**Work item**
In the copy, every record below must appear exactly as given, and no picture may appear.

[Before-and-after change data]
■ ■ ■ ■

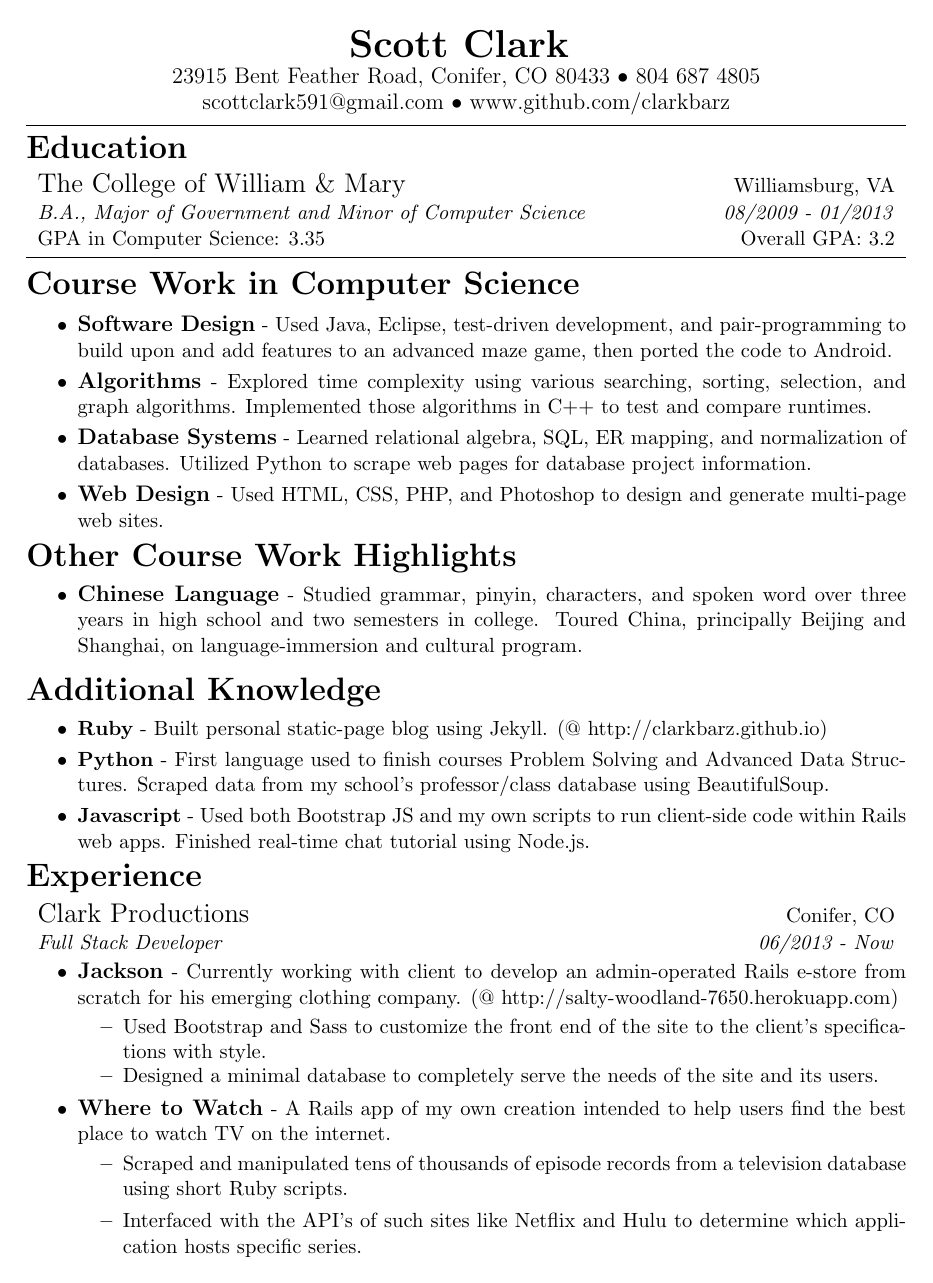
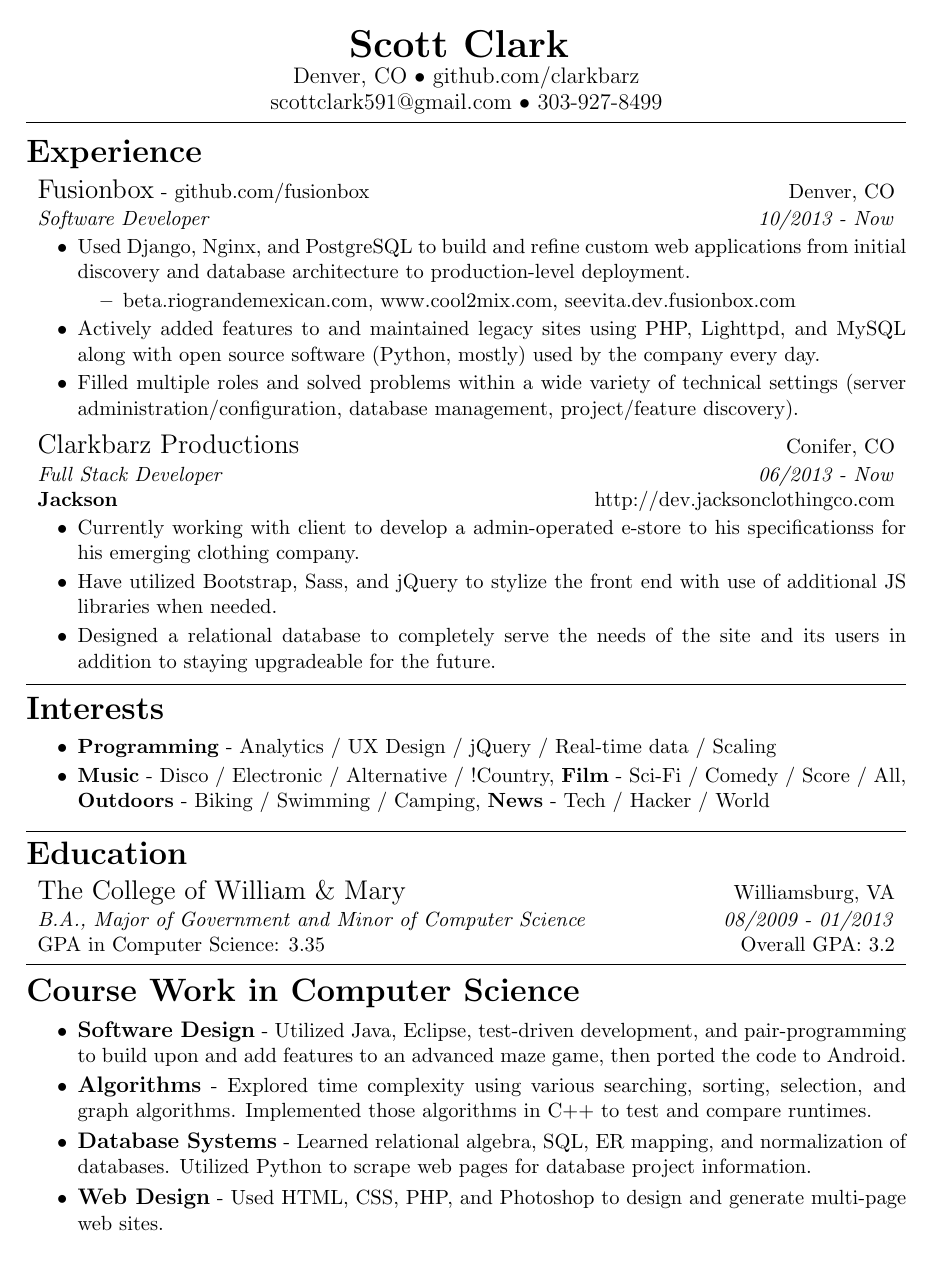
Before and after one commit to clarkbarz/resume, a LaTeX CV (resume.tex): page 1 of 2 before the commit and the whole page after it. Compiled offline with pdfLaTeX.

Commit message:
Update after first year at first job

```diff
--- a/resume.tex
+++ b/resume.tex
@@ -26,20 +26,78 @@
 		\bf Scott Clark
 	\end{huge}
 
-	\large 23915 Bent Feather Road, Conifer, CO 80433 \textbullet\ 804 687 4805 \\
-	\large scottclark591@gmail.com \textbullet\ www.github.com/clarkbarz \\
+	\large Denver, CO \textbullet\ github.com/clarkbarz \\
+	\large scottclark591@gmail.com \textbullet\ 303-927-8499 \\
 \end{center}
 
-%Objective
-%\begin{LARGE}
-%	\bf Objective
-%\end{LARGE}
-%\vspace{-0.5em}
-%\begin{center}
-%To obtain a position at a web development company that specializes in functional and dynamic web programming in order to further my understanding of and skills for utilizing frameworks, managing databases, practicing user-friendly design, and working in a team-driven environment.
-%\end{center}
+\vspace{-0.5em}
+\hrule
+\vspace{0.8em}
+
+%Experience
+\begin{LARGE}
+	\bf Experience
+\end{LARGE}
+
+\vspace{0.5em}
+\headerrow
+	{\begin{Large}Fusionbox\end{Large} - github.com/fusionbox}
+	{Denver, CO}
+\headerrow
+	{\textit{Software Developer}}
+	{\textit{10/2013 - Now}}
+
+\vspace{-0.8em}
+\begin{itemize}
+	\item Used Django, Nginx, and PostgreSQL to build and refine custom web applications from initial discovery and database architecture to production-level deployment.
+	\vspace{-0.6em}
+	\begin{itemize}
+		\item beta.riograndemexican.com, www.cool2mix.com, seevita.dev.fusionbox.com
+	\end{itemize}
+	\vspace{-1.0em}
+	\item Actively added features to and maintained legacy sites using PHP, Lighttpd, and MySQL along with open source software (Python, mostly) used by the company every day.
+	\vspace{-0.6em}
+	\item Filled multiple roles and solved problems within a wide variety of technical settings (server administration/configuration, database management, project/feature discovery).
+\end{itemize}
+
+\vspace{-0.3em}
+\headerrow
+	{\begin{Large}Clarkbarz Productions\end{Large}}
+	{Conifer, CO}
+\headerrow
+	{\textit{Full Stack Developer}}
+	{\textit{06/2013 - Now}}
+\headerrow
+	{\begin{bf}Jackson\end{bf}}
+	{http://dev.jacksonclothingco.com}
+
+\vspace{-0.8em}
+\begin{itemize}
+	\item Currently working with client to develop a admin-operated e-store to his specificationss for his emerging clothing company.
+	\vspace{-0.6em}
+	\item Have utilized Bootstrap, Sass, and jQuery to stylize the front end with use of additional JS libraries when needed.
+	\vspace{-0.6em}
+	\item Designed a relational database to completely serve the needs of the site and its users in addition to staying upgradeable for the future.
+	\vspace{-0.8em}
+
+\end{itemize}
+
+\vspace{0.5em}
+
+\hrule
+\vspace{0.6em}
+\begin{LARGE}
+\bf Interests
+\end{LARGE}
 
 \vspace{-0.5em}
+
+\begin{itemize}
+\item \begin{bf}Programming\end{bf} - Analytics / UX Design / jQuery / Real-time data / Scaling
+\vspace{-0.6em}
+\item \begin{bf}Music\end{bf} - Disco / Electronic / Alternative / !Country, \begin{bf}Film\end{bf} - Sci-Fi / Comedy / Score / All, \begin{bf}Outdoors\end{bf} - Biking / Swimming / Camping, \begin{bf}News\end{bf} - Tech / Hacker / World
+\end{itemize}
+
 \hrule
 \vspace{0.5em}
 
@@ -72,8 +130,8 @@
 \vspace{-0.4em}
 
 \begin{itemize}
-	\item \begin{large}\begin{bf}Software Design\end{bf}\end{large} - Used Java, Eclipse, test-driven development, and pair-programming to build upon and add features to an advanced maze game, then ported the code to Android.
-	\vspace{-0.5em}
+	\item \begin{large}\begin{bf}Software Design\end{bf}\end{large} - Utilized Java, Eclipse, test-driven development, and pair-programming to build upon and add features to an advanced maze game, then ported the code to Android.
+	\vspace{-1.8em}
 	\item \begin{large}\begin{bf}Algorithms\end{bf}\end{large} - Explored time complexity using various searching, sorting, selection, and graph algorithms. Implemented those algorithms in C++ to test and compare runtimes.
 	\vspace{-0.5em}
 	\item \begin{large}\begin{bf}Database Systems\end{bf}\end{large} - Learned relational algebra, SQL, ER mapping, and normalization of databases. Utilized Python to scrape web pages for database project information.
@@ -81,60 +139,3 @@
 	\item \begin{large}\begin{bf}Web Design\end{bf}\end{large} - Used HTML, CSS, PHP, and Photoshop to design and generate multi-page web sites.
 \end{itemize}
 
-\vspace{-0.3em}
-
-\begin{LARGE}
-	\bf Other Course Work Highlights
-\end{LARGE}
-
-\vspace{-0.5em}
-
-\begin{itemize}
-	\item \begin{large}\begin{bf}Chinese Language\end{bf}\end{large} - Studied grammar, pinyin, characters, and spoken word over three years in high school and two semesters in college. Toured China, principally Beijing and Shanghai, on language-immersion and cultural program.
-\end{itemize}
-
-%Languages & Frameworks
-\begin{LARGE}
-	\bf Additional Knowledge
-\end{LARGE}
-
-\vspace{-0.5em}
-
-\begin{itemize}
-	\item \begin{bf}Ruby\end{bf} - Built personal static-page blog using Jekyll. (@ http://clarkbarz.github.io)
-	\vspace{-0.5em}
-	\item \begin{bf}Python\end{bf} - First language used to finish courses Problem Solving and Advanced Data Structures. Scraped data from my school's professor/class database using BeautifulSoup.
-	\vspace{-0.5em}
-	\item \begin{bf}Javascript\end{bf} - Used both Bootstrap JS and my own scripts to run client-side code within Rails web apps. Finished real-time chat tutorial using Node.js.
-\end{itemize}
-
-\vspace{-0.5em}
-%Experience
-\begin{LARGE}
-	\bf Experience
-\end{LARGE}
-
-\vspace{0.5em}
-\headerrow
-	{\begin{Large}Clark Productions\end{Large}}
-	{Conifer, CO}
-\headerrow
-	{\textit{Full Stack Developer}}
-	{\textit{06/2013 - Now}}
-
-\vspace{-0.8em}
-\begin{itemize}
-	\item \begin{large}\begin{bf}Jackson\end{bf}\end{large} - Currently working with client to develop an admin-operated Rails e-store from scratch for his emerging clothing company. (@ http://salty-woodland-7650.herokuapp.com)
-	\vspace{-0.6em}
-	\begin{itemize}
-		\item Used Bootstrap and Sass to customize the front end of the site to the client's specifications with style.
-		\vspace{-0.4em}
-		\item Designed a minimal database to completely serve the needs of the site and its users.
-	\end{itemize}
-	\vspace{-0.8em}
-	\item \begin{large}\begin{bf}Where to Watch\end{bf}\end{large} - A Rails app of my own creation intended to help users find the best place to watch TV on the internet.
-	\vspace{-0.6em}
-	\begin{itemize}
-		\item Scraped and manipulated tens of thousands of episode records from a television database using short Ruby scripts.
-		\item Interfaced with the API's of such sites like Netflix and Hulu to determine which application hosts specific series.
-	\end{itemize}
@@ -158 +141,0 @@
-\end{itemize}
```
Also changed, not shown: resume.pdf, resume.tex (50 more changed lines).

■ ■ ■ ■

**Output**
Before and after one commit to clarkbarz/resume, a LaTeX CV (resume.tex): page 1 of 2 before the commit and the whole page after it. Compiled offline with pdfLaTeX.

Commit message:
Update after first year at first job

```diff
--- a/resume.tex
+++ b/resume.tex
@@ -26,20 +26,78 @@
 		\bf Scott Clark
 	\end{huge}
 
-	\large 23915 Bent Feather Road, Conifer, CO 80433 \textbullet\ 804 687 4805 \\
-	\large scottclark591@gmail.com \textbullet\ www.github.com/clarkbarz \\
+	\large Denver, CO \textbullet\ github.com/clarkbarz \\
+	\large scottclark591@gmail.com \textbullet\ 303-927-8499 \\
 \end{center}
 
-%Objective
-%\begin{LARGE}
-%	\bf Objective
-%\end{LARGE}
-%\vspace{-0.5em}
-%\begin{center}
-%To obtain a position at a web development company that specializes in functional and dynamic web programming in order to further my understanding of and skills for utilizing frameworks, managing databases, practicing user-friendly design, and working in a team-driven environment.
-%\end{center}
+\vspace{-0.5em}
+\hrule
+\vspace{0.8em}
+
+%Experience
+\begin{LARGE}
+	\bf Experience
+\end{LARGE}
+
+\vspace{0.5em}
+\headerrow
+	{\begin{Large}Fusionbox\end{Large} - github.com/fusionbox}
+	{Denver, CO}
+\headerrow
+	{\textit{Software Developer}}
+	{\textit{10/2013 - Now}}
+
+\vspace{-0.8em}
+\begin{itemize}
+	\item Used Django, Nginx, and PostgreSQL to build and refine custom web applications from initial discovery and database architecture to production-level deployment.
+	\vspace{-0.6em}
+	\begin{itemize}
+		\item beta.riograndemexican.com, www.cool2mix.com, seevita.dev.fusionbox.com
+	\end{itemize}
+	\vspace{-1.0em}
+	\item Actively added features to and maintained legacy sites using PHP, Lighttpd, and MySQL along with open source software (Python, mostly) used by the company every day.
+	\vspace{-0.6em}
+	\item Filled multiple roles and solved problems within a wide variety of technical settings (server administration/configuration, database management, project/feature discovery).
+\end{itemize}
+
+\vspace{-0.3em}
+\headerrow
+	{\begin{Large}Clarkbarz Productions\end{Large}}
+	{Conifer, CO}
+\headerrow
+	{\textit{Full Stack Developer}}
+	{\textit{06/2013 - Now}}
+\headerrow
+	{\begin{bf}Jackson\end{bf}}
+	{http://dev.jacksonclothingco.com}
+
+\vspace{-0.8em}
+\begin{itemize}
+	\item Currently working with client to develop a admin-operated e-store to his specificationss for his emerging clothing company.
+	\vspace{-0.6em}
+	\item Have utilized Bootstrap, Sass, and jQuery to stylize the front end with use of additional JS libraries when needed.
+	\vspace{-0.6em}
+	\item Designed a relational database to completely serve the needs of the site and its users in addition to staying upgradeable for the future.
+	\vspace{-0.8em}
+
+\end{itemize}
+
+\vspace{0.5em}
+
+\hrule
+\vspace{0.6em}
+\begin{LARGE}
+\bf Interests
+\end{LARGE}
 
 \vspace{-0.5em}
+
+\begin{itemize}
+\item \begin{bf}Programming\end{bf} - Analytics / UX Design / jQuery / Real-time data / Scaling
+\vspace{-0.6em}
+\item \begin{bf}Music\end{bf} - Disco / Electronic / Alternative / !Country, \begin{bf}Film\end{bf} - Sci-Fi / Comedy / Score / All, \begin{bf}Outdoors\end{bf} - Biking / Swimming / Camping, \begin{bf}News\end{bf} - Tech / Hacker / World
+\end{itemize}
+
 \hrule
 \vspace{0.5em}
 
@@ -72,8 +130,8 @@
 \vspace{-0.4em}
 
 \begin{itemize}
-	\item \begin{large}\begin{bf}Software Design\end{bf}\end{large} - Used Java, Eclipse, test-driven development, and pair-programming to build upon and add features to an advanced maze game, then ported the code to Android.
-	\vspace{-0.5em}
+	\item \begin{large}\begin{bf}Software Design\end{bf}\end{large} - Utilized Java, Eclipse, test-driven development, and pair-programming to build upon and add features to an advanced maze game, then ported the code to Android.
+	\vspace{-1.8em}
 	\item \begin{large}\begin{bf}Algorithms\end{bf}\end{large} - Explored time complexity using various searching, sorting, selection, and graph algorithms. Implemented those algorithms in C++ to test and compare runtimes.
 	\vspace{-0.5em}
 	\item \begin{large}\begin{bf}Database Systems\end{bf}\end{large} - Learned relational algebra, SQL, ER mapping, and normalization of databases. Utilized Python to scrape web pages for database project information.
@@ -81,60 +139,3 @@
 	\item \begin{large}\begin{bf}Web Design\end{bf}\end{large} - Used HTML, CSS, PHP, and Photoshop to design and generate multi-page web sites.
 \end{itemize}
 
-\vspace{-0.3em}
-
-\begin{LARGE}
-	\bf Other Course Work Highlights
-\end{LARGE}
-
-\vspace{-0.5em}
-
-\begin{itemize}
-	\item \begin{large}\begin{bf}Chinese Language\end{bf}\end{large} - Studied grammar, pinyin, characters, and spoken word over three years in high school and two semesters in college. Toured China, principally Beijing and Shanghai, on language-immersion and cultural program.
-\end{itemize}
-
-%Languages & Frameworks
-\begin{LARGE}
-	\bf Additional Knowledge
-\end{LARGE}
-
-\vspace{-0.5em}
-
-\begin{itemize}
-	\item \begin{bf}Ruby\end{bf} - Built personal static-page blog using Jekyll. (@ http://clarkbarz.github.io)
-	\vspace{-0.5em}
-	\item \begin{bf}Python\end{bf} - First language used to finish courses Problem Solving and Advanced Data Structures. Scraped data from my school's professor/class database using BeautifulSoup.
-	\vspace{-0.5em}
-	\item \begin{bf}Javascript\end{bf} - Used both Bootstrap JS and my own scripts to run client-side code within Rails web apps. Finished real-time chat tutorial using Node.js.
-\end{itemize}
-
-\vspace{-0.5em}
-%Experience
-\begin{LARGE}
-	\bf Experience
-\end{LARGE}
-
-\vspace{0.5em}
-\headerrow
-	{\begin{Large}Clark Productions\end{Large}}
-	{Conifer, CO}
-\headerrow
-	{\textit{Full Stack Developer}}
-	{\textit{06/2013 - Now}}
-
-\vspace{-0.8em}
-\begin{itemize}
-	\item \begin{large}\begin{bf}Jackson\end{bf}\end{large} - Currently working with client to develop an admin-operated Rails e-store from scratch for his emerging clothing company. (@ http://salty-woodland-7650.herokuapp.com)
-	\vspace{-0.6em}
-	\begin{itemize}
-		\item Used Bootstrap and Sass to customize the front end of the site to the client's specifications with style.
-		\vspace{-0.4em}
-		\item Designed a minimal database to completely serve the needs of the site and its users.
-	\end{itemize}
-	\vspace{-0.8em}
-	\item \begin{large}\begin{bf}Where to Watch\end{bf}\end{large} - A Rails app of my own creation intended to help users find the best place to watch TV on the internet.
-	\vspace{-0.6em}
-	\begin{itemize}
-		\item Scraped and manipulated tens of thousands of episode records from a television database using short Ruby scripts.
-		\item Interfaced with the API's of such sites like Netflix and Hulu to determine which application hosts specific series.
-	\end{itemize}
@@ -158 +141,0 @@
-\end{itemize}
```
Also changed, not shown: resume.pdf, resume.tex (50 more changed lines).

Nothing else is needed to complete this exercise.